Journal of Failure Analysis and Prevention

, Volume 9, Issue 4, pp 323–328 | Cite as

Fracture Characteristics of Fatigue Failure of a Vehicle’s Ductile Iron Steering Knuckle

  • G. K. Triantafyllidis
  • A. Antonopoulos
  • A. Spiliotis
  • S. Fedonos
  • D. Repanis
Case History---Peer-Reviewed

Abstract

The steering knuckle, being a part of the vehicle’s steering and suspension system, undergoes time-varying loading during its service life. Since it is connected to the steering parts and strut assembly from one side and the wheel hub assembly from the other, it has complex restraint and constraint conditions and tolerates a combination of loads. In addition, parameters such as internal defects, stress concentrations and gradients, surface finish, and residual stresses can have considerable influence while designing for fatigue. A vehicle with a 2.500 cm3 (2.5 L) volume engine was being driven during a rainy day in a congested road at a speed of about 10 km/h, when suddenly the vehicle lost its orientation and crushed over a parked vehicle on the right side of the road without any human injury. The driver insisted that he heard an intense noise of a metal undergoing rupture from the front right side of the vehicle’s suspension system and immediately lost control of the vehicle. The producing company of the vehicle on the other hand, after on-site visual inspection, came to the conclusion that due to the driver’s error the vehicle turned to the right and as a consequence of the crash the steering knuckle was broken into two parts. Failure analysis conducted as presented in this article reveals the mechanism of fracture mainly due to bending fatigue.

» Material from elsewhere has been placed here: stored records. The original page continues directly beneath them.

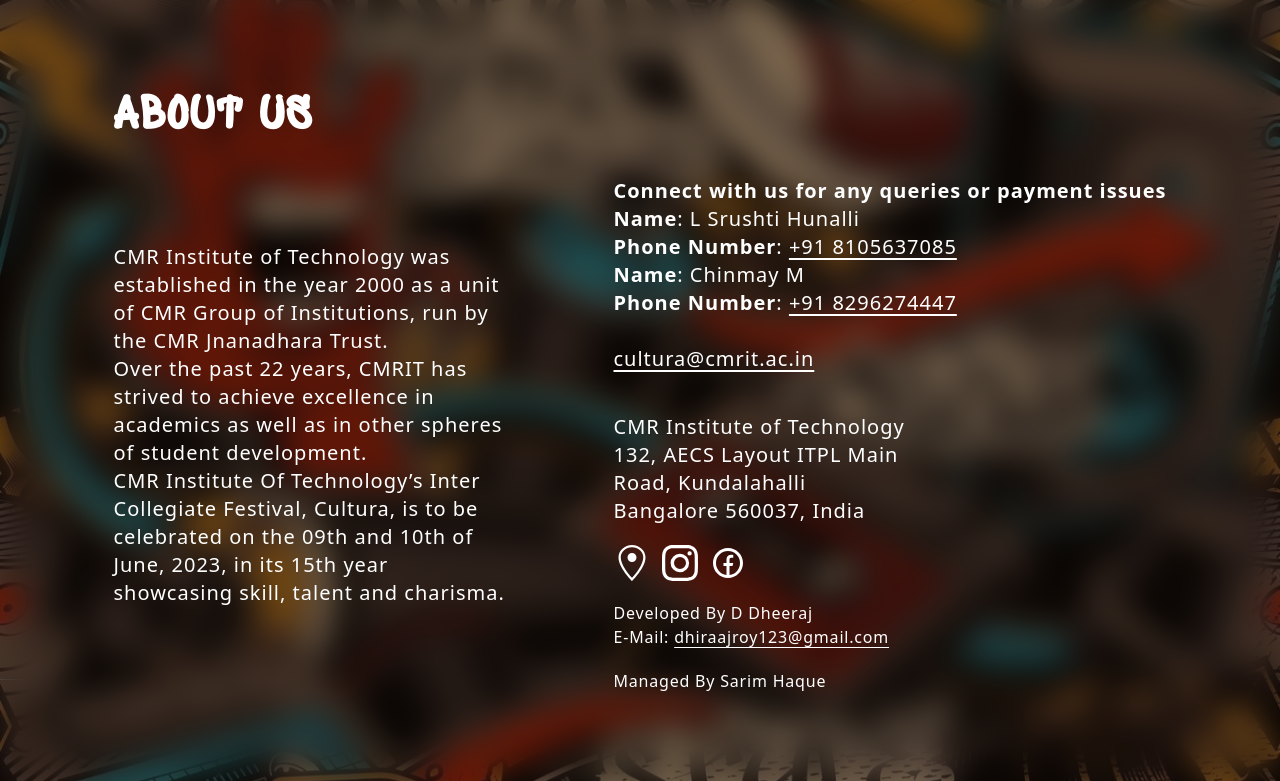
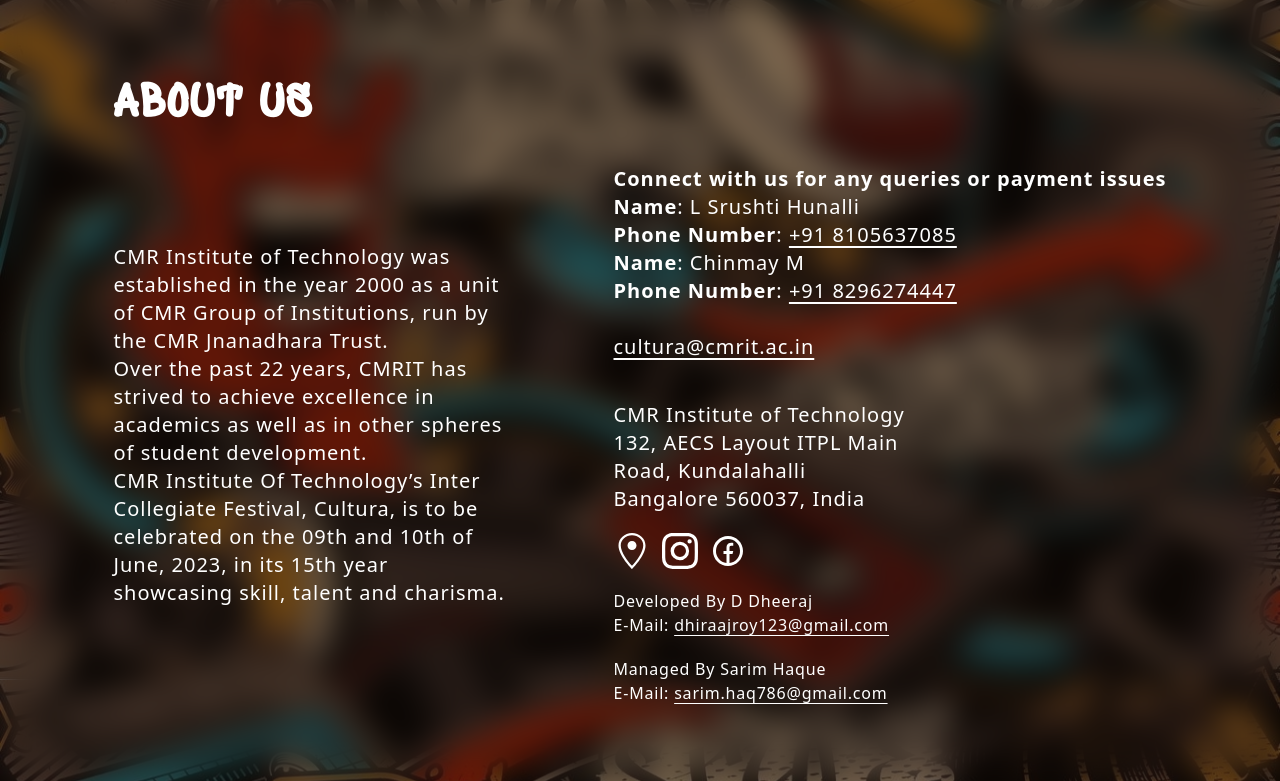
Before and after one commit to dheerajroy/cultura23, a Next.js app: page / in a window 1280 px wide. Shown: the part 3073-3854 px from the top of the page. Built offline with nearby package versions, Linux system fonts and the light colour scheme.

Commit message:
added email

```diff
--- a/components/AboutUsSection.jsx
+++ b/components/AboutUsSection.jsx
@@ -44,7 +44,7 @@
           </div>
           <div className='mt-5 font-sans [&>*]:font-sans'>
             Managed By Sarim Haque<br />
-            {/* E-Mail: <Link className='underline underline-offset-4' href="mailto:dhiraajroy123@gmail.com">dhiraajroy123@gmail.com</Link> */}
+            E-Mail: <Link className='underline underline-offset-4' href="mailto:sarim.haq786@gmail.com">sarim.haq786@gmail.com</Link>
           </div>
         </div>
       </div>
```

Keywords

Steering knuckle Ductile iron Fracture (ductile-brittle) Fractography Fatigue 

References

  1. 1.
    The Sorelmetal Book of Ductile Iron, Rio–Tinto Iron and Titanium Inc., Montreal, QC, Canada, First Printing 2004Google Scholar
  2. 2.
    Svensk Standard SS 11 21 27, MNC MetallnormcentralenGoogle Scholar
  3. 3.
    Victor, K.: Modes of Fracture, Fractography. ASM Handbook, vol. 12, pp. 21, 22, 29. ASM International, Materials Park, OH (1995)Google Scholar
  4. 4.
    Lampman, S.: Fatigue and Fracture Properties of Cast Irons, Fatigue and Fracture. ASM Handbook, vol. 19, pp. 665–666. ASM International, Materials Park, OH (1997)Google Scholar
  5. 5.
    Zoroufi, M., Fatemi A.: Fatigue Life Comparisons of Competing Manufacturing Processes: A Study of Steering Knuckle, SAE Transactions, SAE Technical Paper No. 2004-01-0628, 2004Google Scholar

Copyright information

© ASM International 2009

Authors and Affiliations

  • G. K. Triantafyllidis
    • 1
  • A. Antonopoulos
    • 1
  • A. Spiliotis
    • 1
  • S. Fedonos
    • 1
  • D. Repanis
    • 2
  1. 1.Faculty of Engineering, Chemical Engineering Department, Laboratory of Materials TechnologyAristotle University of ThessalonikiThessalonikiGreece
  2. 2.Hitiria Makedonias SA, SindosThessalonikiGreece

Personalised recommendations